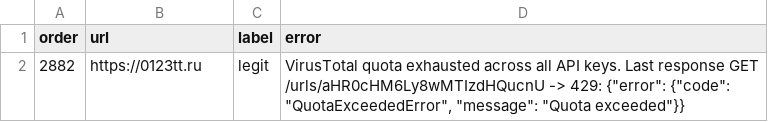
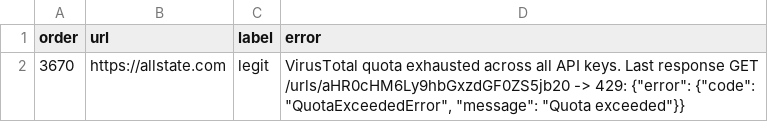
Before and after one commit to leonhoang177/redirection-guard, a CSV file: scanner/outputs/error.csv, drawn as a sheet.

Commit message:
Scanned 3666 legit samples

```diff
--- a/scanner/outputs/error.csv
+++ b/scanner/outputs/error.csv
@@ -1,2 +1,2 @@
 order,url,label,error
-2882,https://0123tt.ru,legit,"VirusTotal quota exhausted across all API keys. Last response GET /urls/aHR0cHM6Ly8wMTIzdHQucnU -> 429: {""error"": {""code"": ""QuotaExceededError"", ""message"": ""Quota exceeded""}}"
+3670,https://allstate.com,legit,"VirusTotal quota exhausted across all API keys. Last response GET /urls/aHR0cHM6Ly9hbGxzdGF0ZS5jb20 -> 429: {""error"": {""code"": ""QuotaExceededError"", ""message"": ""Quota exceeded""}}"
```
Also changed, not shown: 7 other files.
----
* _EXERCISE REQUIREMENTS_:
Repeat each entry above word for word, leaving every picture out.

* _RESPONSE AREA_:
Before and after one commit to leonhoang177/redirection-guard, a CSV file: scanner/outputs/error.csv, drawn as a sheet.

Commit message:
Scanned 3666 legit samples

```diff
--- a/scanner/outputs/error.csv
+++ b/scanner/outputs/error.csv
@@ -1,2 +1,2 @@
 order,url,label,error
-2882,https://0123tt.ru,legit,"VirusTotal quota exhausted across all API keys. Last response GET /urls/aHR0cHM6Ly8wMTIzdHQucnU -> 429: {""error"": {""code"": ""QuotaExceededError"", ""message"": ""Quota exceeded""}}"
+3670,https://allstate.com,legit,"VirusTotal quota exhausted across all API keys. Last response GET /urls/aHR0cHM6Ly9hbGxzdGF0ZS5jb20 -> 429: {""error"": {""code"": ""QuotaExceededError"", ""message"": ""Quota exceeded""}}"
```
Also changed, not shown: 7 other files.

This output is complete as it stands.